▸ What this task involves: Apart from the pictures, please restate every entry below exactly.

▸ Recorded information:
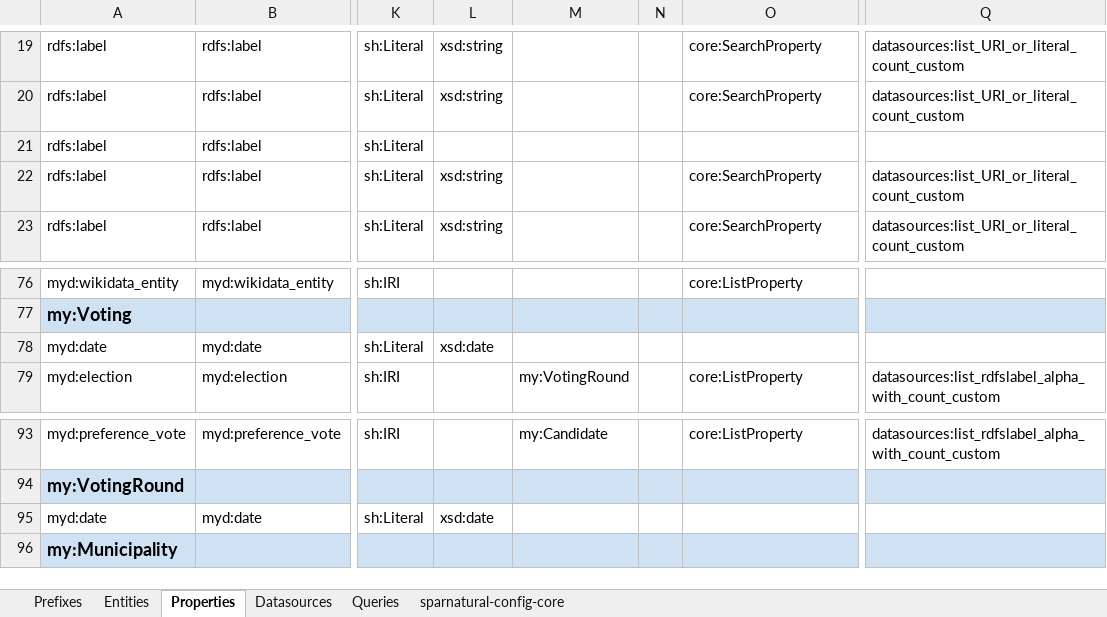
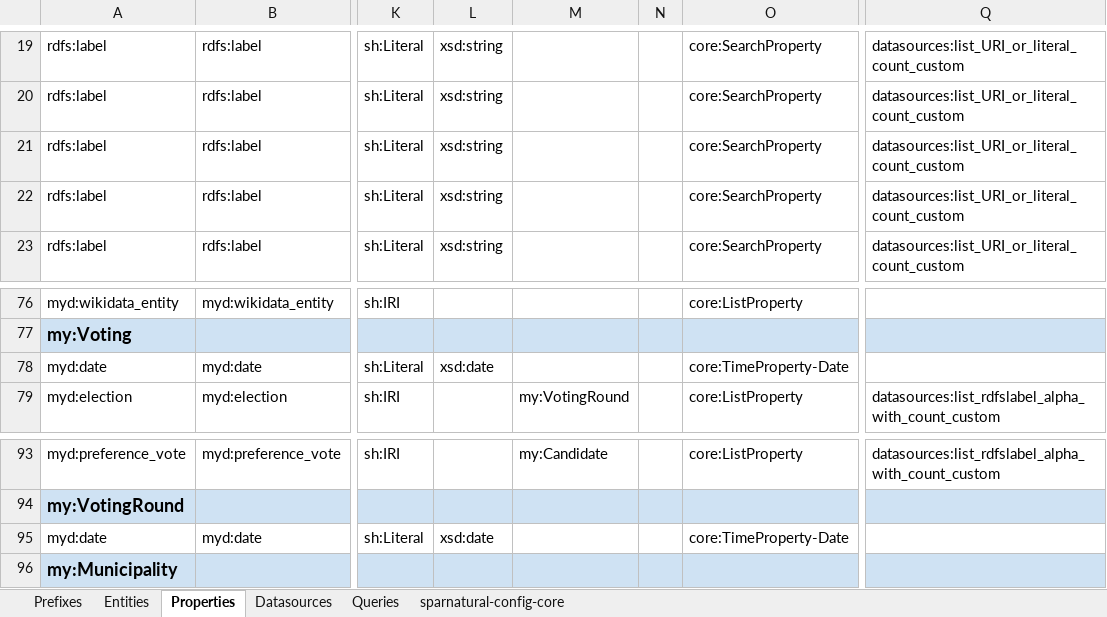
Before and after one commit to sdvelev/Sparnatural-Elections-Graph, an Excel workbook: config.xlsx, sheet Properties, drawn as a sheet; only a part is shown, gaps mark what is left out; values as stored, in another font and other column widths than the file's, no borders; the diff names each change by its address in the sheet, - before the commit and + after, or states it on an @@ line.

```diff
--- a/config.xlsx (sheet Properties)
+++ b/config.xlsx (sheet Properties)
-L21: (empty)
+L21: xsd:string
-O21: (empty)
+O21: core:SearchProperty
-Q21: (empty)
+Q21: datasources:list_URI_or_literal_count_custom
-O78: (empty)
+O78: core:TimeProperty-Date
-O95: (empty)
+O95: core:TimeProperty-Date
```
Also changed, not shown: 2 other files.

▸ The completed task:
Before and after one commit to sdvelev/Sparnatural-Elections-Graph, an Excel workbook: config.xlsx, sheet Properties, drawn as a sheet; only a part is shown, gaps mark what is left out; values as stored, in another font and other column widths than the file's, no borders; the diff names each change by its address in the sheet, - before the commit and + after, or states it on an @@ line.

```diff
--- a/config.xlsx (sheet Properties)
+++ b/config.xlsx (sheet Properties)
-L21: (empty)
+L21: xsd:string
-O21: (empty)
+O21: core:SearchProperty
-Q21: (empty)
+Q21: datasources:list_URI_or_literal_count_custom
-O78: (empty)
+O78: core:TimeProperty-Date
-O95: (empty)
+O95: core:TimeProperty-Date
```
Also changed, not shown: 2 other files.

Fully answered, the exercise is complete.